__What to do__. The records beneath should be printed exactly, and the pictures are to be left out.

__Records supplied__.

/---

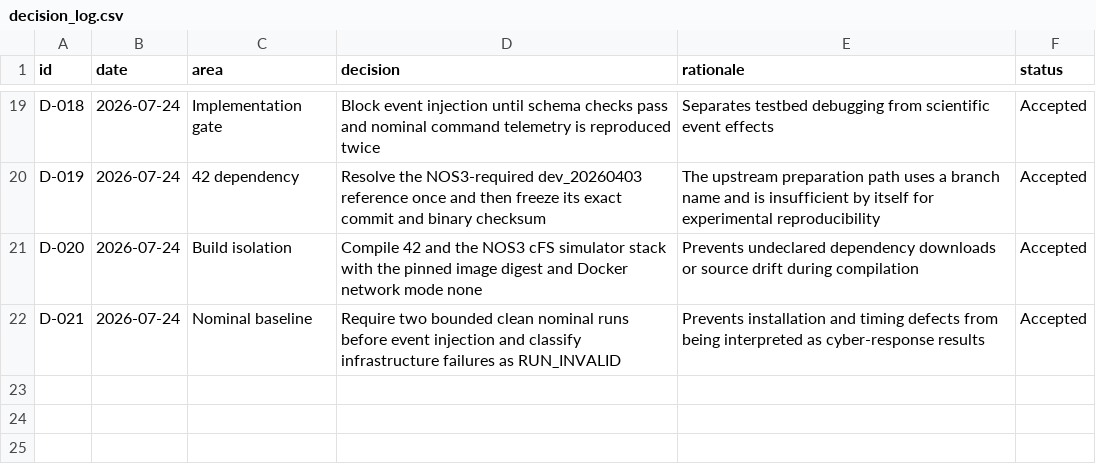
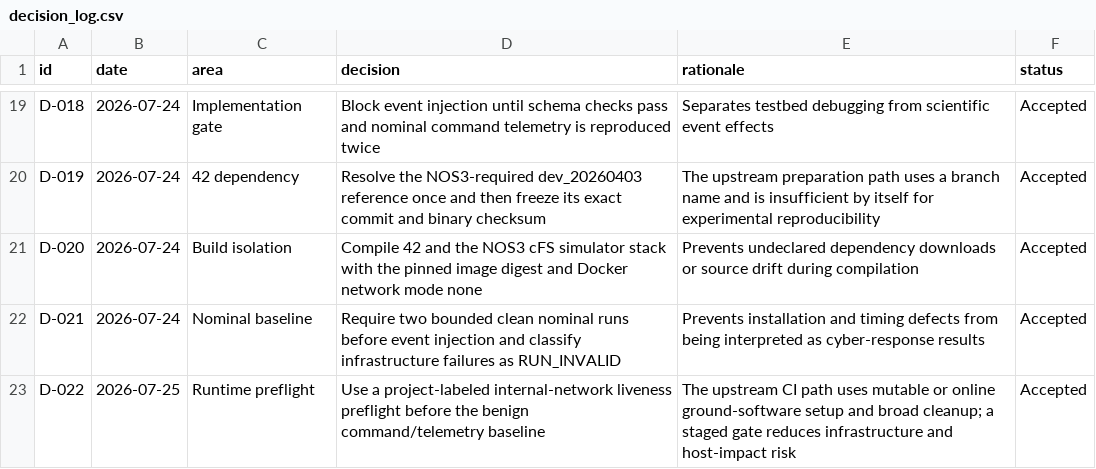
Before and after one commit to Zartharas/mission-aware-satellite-cyber-recovery, a CSV file: tracker/decision_log.csv, drawn as a sheet; only a part is shown, gaps mark what is left out; the diff names each change by its address in the sheet, - before the commit and + after, or states it on an @@ line.

Commit message:
Record staged WP4 runtime preflight decision

```diff
--- a/tracker/decision_log.csv
+++ b/tracker/decision_log.csv
+row 23: D-022 | 2026-07-25 | Runtime preflight | Use a project-labeled internal-network liveness preflight before the benign command/telemetry baseline | The upstream CI path uses mutable or online ground-software setup and broad cleanup; a staged gate reduces infrastructure and host-impact risk | Accepted
```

\---

__Exercise solution__.
Before and after one commit to Zartharas/mission-aware-satellite-cyber-recovery, a CSV file: tracker/decision_log.csv, drawn as a sheet; only a part is shown, gaps mark what is left out; the diff names each change by its address in the sheet, - before the commit and + after, or states it on an @@ line.

Commit message:
Record staged WP4 runtime preflight decision

```diff
--- a/tracker/decision_log.csv
+++ b/tracker/decision_log.csv
+row 23: D-022 | 2026-07-25 | Runtime preflight | Use a project-labeled internal-network liveness preflight before the benign command/telemetry baseline | The upstream CI path uses mutable or online ground-software setup and broad cleanup; a staged gate reduces infrastructure and host-impact risk | Accepted
```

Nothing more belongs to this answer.